Brief:
How many lines in the records below contain "QSpinBox"? Reply with the number alone.

[[ Given entries, beginning ]]

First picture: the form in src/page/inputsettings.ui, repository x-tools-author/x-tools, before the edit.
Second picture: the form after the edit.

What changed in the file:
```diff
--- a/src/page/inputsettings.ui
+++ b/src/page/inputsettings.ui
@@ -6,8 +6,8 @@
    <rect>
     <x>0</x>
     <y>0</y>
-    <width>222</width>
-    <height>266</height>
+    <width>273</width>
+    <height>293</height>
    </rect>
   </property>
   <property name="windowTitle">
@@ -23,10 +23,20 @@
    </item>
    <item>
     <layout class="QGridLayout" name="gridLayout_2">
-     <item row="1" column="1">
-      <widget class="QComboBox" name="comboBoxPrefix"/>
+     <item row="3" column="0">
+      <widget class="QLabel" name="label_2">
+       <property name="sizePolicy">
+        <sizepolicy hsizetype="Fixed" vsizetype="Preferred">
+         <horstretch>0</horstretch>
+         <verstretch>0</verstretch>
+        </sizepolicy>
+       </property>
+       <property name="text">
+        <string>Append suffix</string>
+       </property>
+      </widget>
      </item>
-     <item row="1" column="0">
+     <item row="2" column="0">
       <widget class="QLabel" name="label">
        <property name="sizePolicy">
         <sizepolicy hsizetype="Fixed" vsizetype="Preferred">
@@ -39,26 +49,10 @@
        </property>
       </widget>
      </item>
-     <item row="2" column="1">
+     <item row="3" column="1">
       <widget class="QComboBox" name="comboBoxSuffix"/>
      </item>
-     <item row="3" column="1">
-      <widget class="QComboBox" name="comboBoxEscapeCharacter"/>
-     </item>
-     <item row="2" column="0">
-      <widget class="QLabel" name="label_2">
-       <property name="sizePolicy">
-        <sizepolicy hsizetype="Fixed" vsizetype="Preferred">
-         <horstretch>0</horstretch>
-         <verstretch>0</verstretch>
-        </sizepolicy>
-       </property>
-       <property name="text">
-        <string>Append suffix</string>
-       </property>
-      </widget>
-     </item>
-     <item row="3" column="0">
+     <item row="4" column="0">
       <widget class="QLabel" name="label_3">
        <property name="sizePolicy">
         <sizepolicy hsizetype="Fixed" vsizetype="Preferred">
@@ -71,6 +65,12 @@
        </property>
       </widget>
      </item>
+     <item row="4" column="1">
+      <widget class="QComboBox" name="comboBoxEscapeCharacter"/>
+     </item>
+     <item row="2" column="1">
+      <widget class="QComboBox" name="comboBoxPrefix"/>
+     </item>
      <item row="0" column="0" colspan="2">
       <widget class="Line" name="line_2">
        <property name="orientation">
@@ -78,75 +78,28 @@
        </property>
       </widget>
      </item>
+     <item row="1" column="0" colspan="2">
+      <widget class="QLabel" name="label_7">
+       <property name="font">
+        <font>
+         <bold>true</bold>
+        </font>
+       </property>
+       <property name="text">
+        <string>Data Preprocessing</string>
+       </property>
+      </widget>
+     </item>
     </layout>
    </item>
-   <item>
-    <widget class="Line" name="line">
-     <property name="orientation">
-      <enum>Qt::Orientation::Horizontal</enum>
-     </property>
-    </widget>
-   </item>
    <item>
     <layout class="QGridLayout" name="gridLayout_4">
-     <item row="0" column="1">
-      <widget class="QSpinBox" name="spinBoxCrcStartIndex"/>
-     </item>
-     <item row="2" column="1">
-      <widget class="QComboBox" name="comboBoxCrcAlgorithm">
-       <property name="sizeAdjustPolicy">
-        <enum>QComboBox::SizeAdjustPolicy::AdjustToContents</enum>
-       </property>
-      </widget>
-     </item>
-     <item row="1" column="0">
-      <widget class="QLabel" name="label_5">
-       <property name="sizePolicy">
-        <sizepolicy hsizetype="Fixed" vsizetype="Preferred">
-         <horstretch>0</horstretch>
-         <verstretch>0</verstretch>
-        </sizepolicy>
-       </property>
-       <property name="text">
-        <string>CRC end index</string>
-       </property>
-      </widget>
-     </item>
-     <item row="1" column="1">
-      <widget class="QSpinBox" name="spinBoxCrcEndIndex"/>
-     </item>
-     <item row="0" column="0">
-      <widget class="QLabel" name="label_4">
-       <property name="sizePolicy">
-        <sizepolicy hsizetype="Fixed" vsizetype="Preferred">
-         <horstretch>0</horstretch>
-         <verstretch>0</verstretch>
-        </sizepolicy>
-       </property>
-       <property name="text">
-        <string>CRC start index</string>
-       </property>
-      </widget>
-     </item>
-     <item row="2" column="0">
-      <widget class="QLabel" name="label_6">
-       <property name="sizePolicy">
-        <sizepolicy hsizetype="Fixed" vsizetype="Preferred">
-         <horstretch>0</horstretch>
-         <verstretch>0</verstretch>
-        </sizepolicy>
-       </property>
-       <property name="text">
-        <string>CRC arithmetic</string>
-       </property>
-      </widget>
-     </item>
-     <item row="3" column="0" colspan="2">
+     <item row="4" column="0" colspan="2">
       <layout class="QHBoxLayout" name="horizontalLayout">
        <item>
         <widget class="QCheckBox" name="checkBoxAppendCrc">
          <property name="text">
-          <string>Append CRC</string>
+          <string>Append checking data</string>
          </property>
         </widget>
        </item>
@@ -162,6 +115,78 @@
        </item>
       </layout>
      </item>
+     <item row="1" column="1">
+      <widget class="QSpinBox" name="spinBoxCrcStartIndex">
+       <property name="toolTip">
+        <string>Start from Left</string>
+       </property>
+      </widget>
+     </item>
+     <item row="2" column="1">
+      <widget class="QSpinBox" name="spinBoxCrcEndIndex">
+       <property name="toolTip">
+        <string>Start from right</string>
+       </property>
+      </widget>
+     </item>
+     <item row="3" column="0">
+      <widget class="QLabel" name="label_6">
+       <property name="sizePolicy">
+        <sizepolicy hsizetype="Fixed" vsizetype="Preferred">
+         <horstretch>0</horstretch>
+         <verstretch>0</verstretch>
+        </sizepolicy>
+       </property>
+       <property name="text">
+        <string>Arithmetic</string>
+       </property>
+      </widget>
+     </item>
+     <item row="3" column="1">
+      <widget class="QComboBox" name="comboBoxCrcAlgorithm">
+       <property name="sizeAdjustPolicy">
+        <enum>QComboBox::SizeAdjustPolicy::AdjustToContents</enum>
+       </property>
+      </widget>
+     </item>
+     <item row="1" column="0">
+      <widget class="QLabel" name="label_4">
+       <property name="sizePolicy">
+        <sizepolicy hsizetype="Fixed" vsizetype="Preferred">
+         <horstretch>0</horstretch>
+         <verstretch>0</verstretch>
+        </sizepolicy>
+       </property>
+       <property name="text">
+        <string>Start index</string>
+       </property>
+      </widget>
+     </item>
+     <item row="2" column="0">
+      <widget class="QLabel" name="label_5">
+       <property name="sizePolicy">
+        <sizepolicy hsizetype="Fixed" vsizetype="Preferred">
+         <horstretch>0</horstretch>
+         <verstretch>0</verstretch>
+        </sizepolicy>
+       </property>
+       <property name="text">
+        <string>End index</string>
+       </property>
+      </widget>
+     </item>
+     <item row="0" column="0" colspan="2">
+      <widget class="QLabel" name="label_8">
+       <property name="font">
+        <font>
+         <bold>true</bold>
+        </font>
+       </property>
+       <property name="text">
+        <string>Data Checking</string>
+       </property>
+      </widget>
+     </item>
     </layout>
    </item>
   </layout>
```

[[ Given entries, end ]]
[[ Given entries, beginning ]]

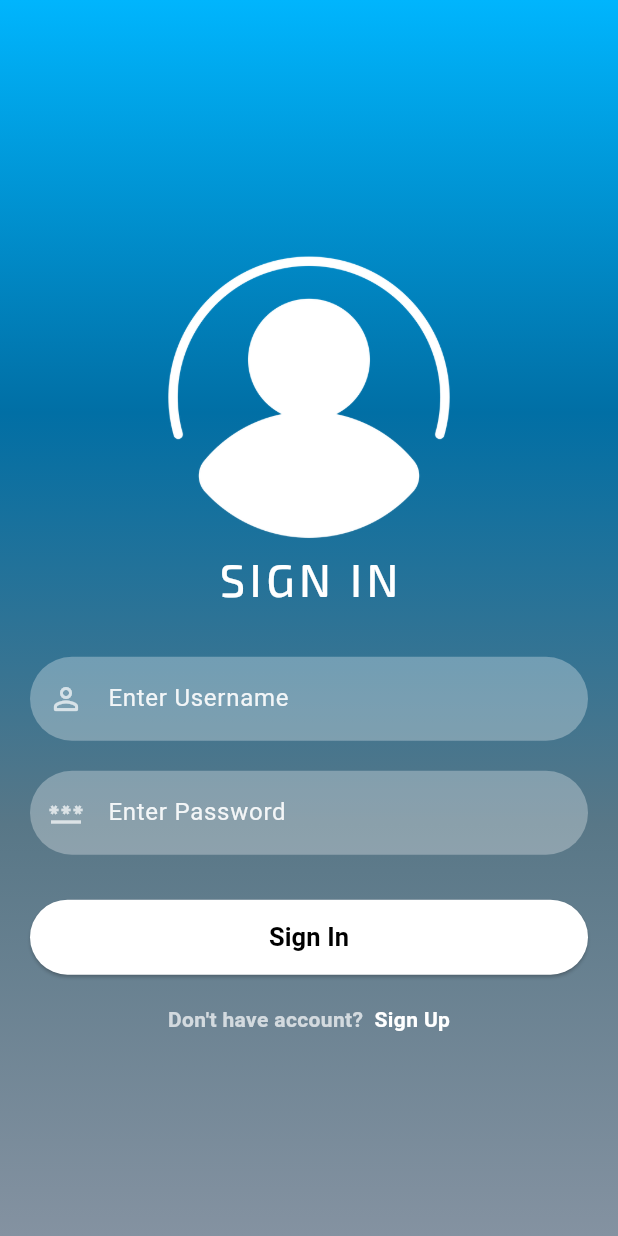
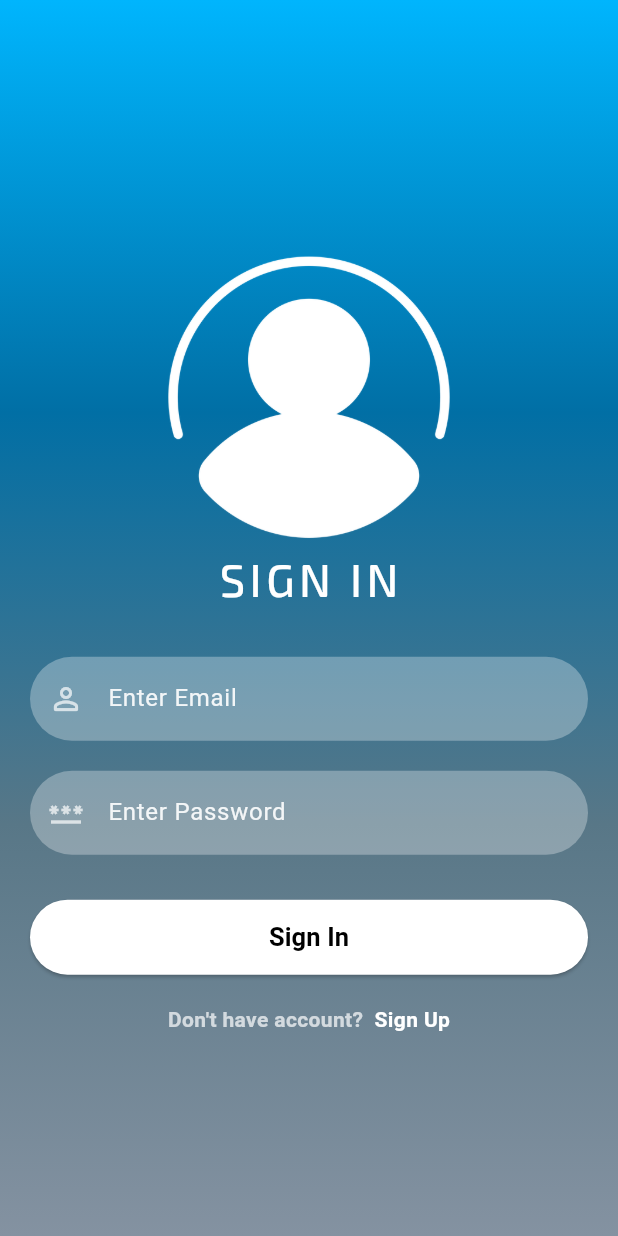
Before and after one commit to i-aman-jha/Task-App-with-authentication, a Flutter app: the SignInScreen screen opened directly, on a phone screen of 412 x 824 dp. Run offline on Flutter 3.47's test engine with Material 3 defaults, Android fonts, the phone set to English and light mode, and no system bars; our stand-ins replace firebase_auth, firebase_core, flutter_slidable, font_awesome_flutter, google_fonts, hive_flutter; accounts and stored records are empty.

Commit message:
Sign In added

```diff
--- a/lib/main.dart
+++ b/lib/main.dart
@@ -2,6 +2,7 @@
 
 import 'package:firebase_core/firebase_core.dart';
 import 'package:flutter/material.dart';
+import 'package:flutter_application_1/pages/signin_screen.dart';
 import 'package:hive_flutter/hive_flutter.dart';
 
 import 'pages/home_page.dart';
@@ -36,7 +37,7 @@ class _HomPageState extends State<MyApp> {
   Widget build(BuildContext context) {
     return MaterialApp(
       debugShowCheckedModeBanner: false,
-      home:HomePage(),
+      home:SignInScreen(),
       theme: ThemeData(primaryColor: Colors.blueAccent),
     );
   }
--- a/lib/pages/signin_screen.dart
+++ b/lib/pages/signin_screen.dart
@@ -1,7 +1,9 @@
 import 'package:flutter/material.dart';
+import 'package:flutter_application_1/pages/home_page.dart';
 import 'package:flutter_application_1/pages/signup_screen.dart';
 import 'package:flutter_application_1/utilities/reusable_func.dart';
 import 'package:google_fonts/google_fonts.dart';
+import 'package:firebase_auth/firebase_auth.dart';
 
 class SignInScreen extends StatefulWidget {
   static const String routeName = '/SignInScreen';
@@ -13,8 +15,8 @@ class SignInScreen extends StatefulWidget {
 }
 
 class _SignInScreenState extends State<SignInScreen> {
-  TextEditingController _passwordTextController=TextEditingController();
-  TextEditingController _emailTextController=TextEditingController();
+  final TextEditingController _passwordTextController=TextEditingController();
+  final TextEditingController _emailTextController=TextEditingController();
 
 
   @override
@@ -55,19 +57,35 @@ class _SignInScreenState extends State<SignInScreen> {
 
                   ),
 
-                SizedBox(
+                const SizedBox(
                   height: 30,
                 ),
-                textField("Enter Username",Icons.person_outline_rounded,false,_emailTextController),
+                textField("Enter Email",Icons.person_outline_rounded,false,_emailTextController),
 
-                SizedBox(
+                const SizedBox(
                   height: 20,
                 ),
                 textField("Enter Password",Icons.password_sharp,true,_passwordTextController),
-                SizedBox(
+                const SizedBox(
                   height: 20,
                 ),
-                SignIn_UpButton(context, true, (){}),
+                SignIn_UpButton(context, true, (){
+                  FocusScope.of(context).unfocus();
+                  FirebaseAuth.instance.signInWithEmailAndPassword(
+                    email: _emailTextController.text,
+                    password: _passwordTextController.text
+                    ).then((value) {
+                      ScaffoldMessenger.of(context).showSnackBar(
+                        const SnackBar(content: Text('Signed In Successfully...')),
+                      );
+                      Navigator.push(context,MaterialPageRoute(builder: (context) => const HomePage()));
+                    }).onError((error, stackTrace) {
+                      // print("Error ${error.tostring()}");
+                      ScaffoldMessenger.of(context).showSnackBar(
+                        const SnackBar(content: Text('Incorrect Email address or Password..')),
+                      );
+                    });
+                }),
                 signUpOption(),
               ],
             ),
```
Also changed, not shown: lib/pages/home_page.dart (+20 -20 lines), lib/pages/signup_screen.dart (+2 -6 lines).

[[ Given entries, end ]]

Task answer:
4